Army Commander-in-Chief General Apirat Kongsompong said today that he is uncomfortable with some student activists using improper language about the Monarchy on social media.
While admitting that student activists have the right to free expression, he said that there are limits, they must not infringe on the rights of the other people and that impolite words should be avoided.
General Apirat said that the army has been monitoring a recent increase in anti-government activity by students, but have not yet taken action, while assuring that there will not be a repeat of the tragic events of October 6th, 1976, when student activists were crushed by right-wing extremists and border patrol police, following the dramatization of a hanging at Thammasat University.
General Apirat referred to a study, conducted by BBC Thailand about conspiracy theories, as he urged Thai people to take a look at the study and to consider whether the theories could be applied to current student activism.
The army chief also disclosed that he had read a book about the history of Thai military warfare, authored by a niece of Maj-Gen Chakchai Supangkasen, which refers to the 1932 political upheaval in Siam and the transformation of the country from an absolute to a constitutional monarchy.
He said, however, that he is not worried about the attempt, by some student activists and politicians, to revive the events of 1932, adding that the police have been looking into it.
Asked by a reporter about a recent incident, in which a student activist, Prit Chivarak, or Penquin [sic], tore up his picture during a rally held in front of the army headquarters, the army chief said, jokingly, that he would send “Batman to handle Penquin [sic], because Penquin [sic] has always been defeated by Batman”.
Meanwhile, a group of student activists rallied in front of Government House to demand the ouster of Prime Minister Prayut Chan-o-cha, the dissolution of parliament and the writing of a new Constitution.
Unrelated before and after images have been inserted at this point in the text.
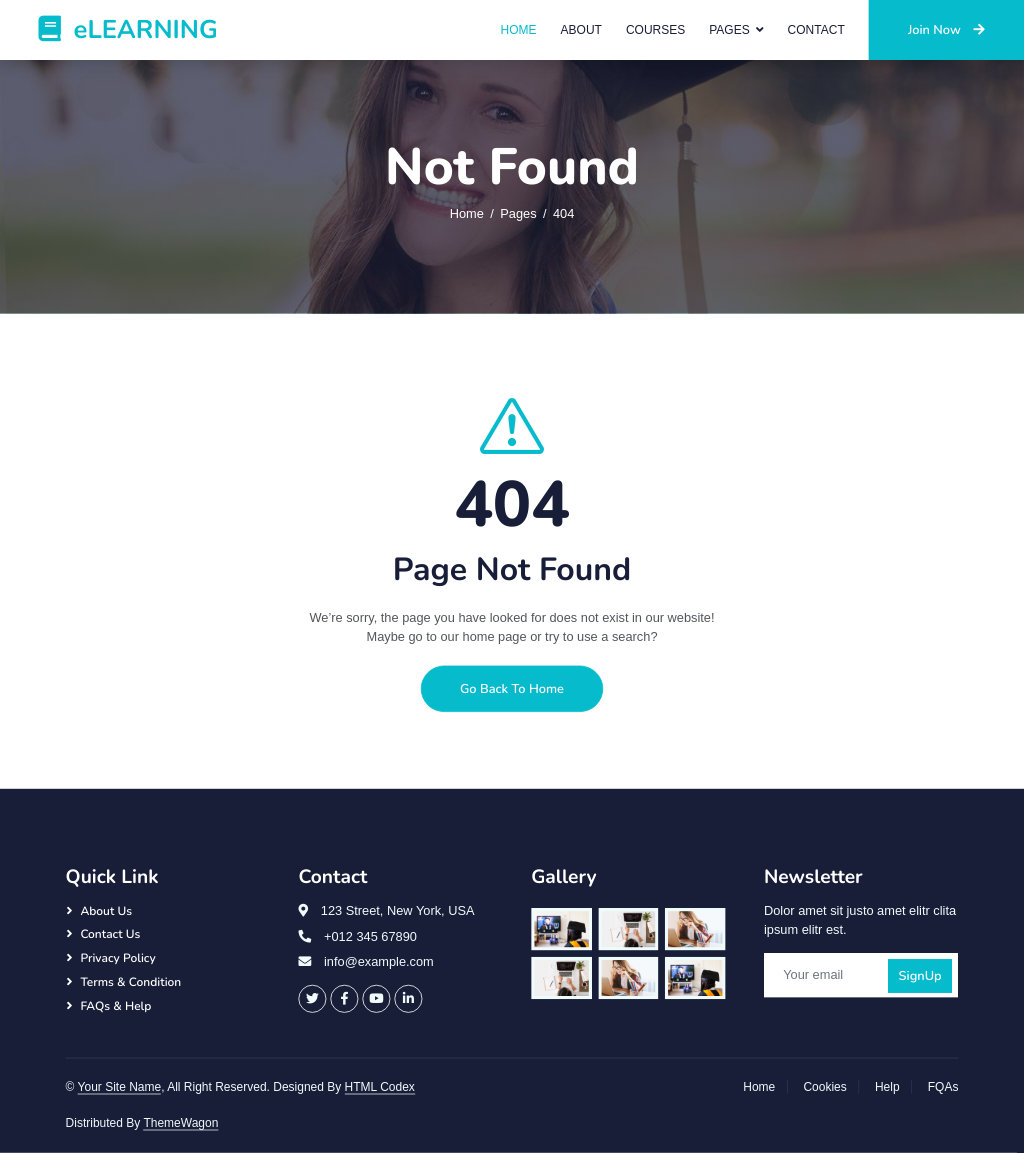
Repository: Arumugam2002/ARUMUGAM-TOPS-DAILY-TASKS
Page: http://localhost/404
An editor plug-in stored every save of this project. The page is shown before and after the next save, followed by the edit.
The browser window is 1280 px wide. The pictures show the whole page, at 80% of full size.
Some web fonts or font styles are not loaded; a fallback is used. Some web libraries are served in a nearby version. The page is this project's Thymeleaf template; nobody is signed in. The template is opened directly, without the code that normally fills it, so the values that code supplies are empty.

Above is the page before, as saved 2024-07-16 07:04:48.

After the next save:
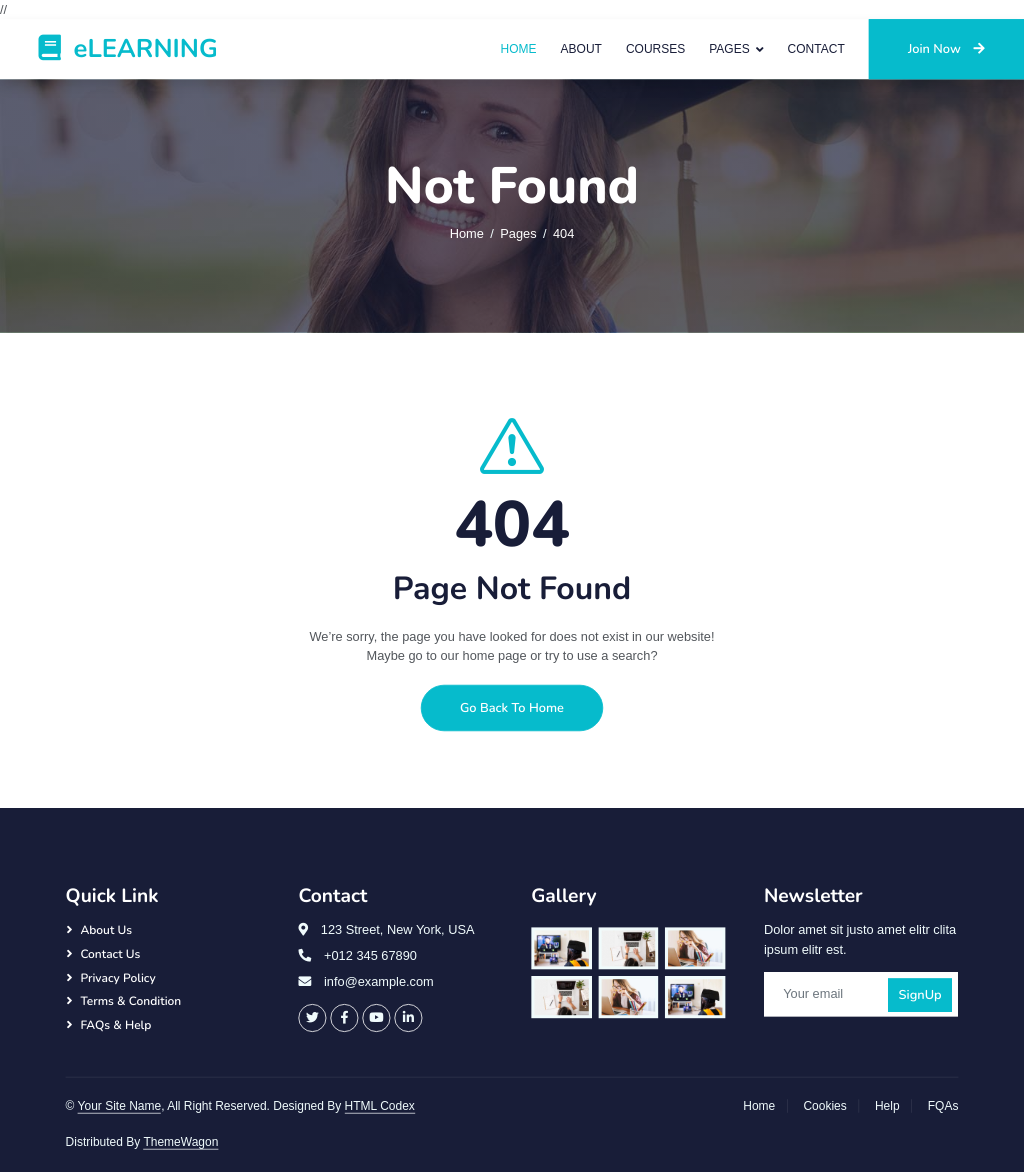
Saved 67 s later.
--- a/Java SpringBoot/Spring_Eclipse/SpringwithTemplate/src/main/resources/templates/404.html
+++ b/Java SpringBoot/Spring_Eclipse/SpringwithTemplate/src/main/resources/templates/404.html
@@ -4,7 +4,7 @@
 
 
 <body>
-	<head th:replace="/fragments/header :: header"></head>
+	//<head th:replace="/fragments/header :: header"></head>
 
 
     <!-- Header Start -->

After the save that followed:
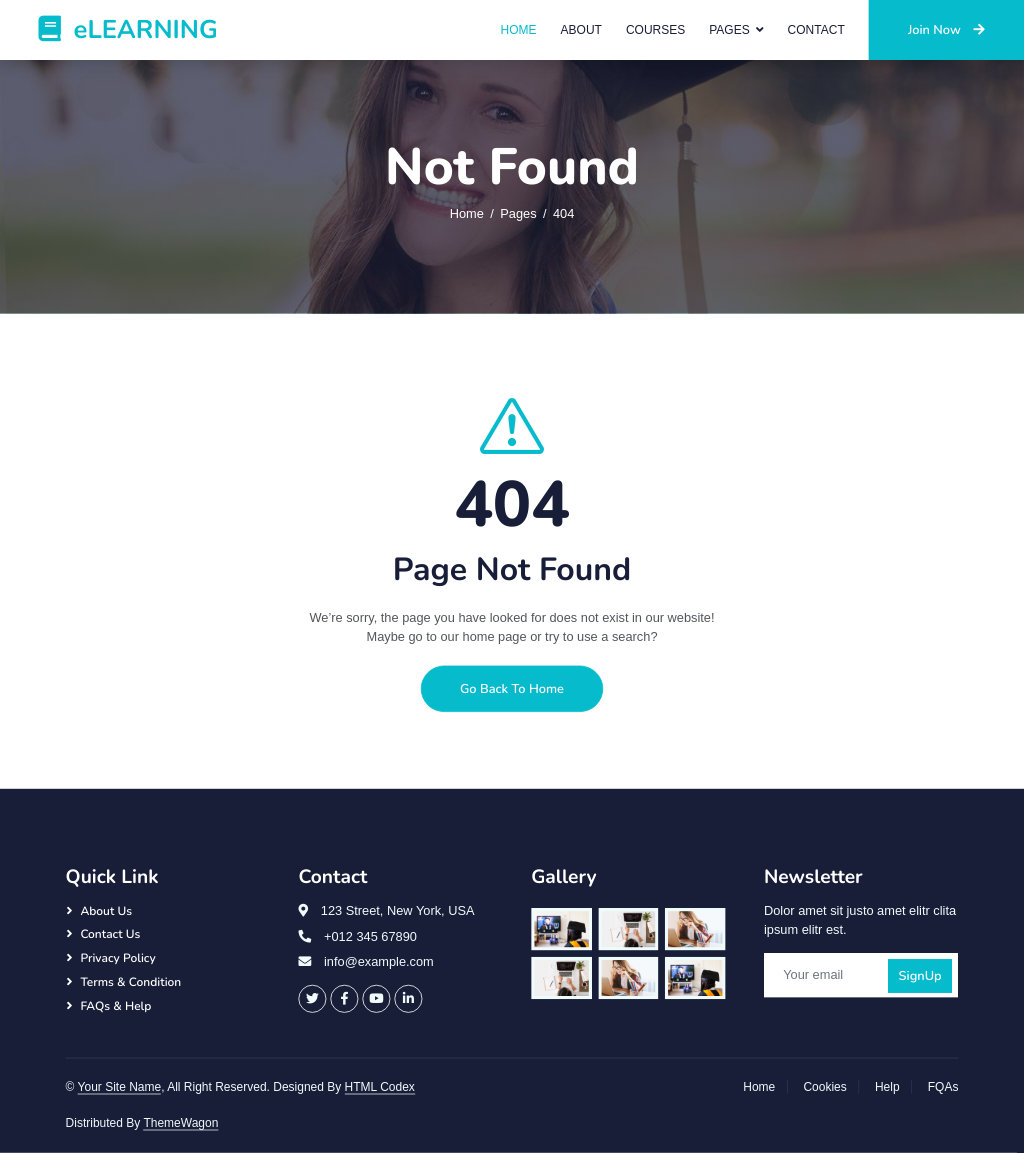
Saved 3 s later.
--- a/Java SpringBoot/Spring_Eclipse/SpringwithTemplate/src/main/resources/templates/404.html
+++ b/Java SpringBoot/Spring_Eclipse/SpringwithTemplate/src/main/resources/templates/404.html
@@ -4,7 +4,7 @@
 
 
 <body>
-	//<head th:replace="/fragments/header :: header"></head>
+	<head th:replace="/fragments/header :: header"></head>
 
 
     <!-- Header Start -->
A few hundred police were deployed, prior to the arrival of the protesters, to maintain peace and order. The rally was peaceful, except for the burning of drawings of the Prime Minister and Deputy Prime Minister Prawit Wongsuwan.
Similar protests were held today at Kasetsart University and Triam Udom Suksa pre-university school in Bangkok and in the northeastern province of Nakhon Ratchasima.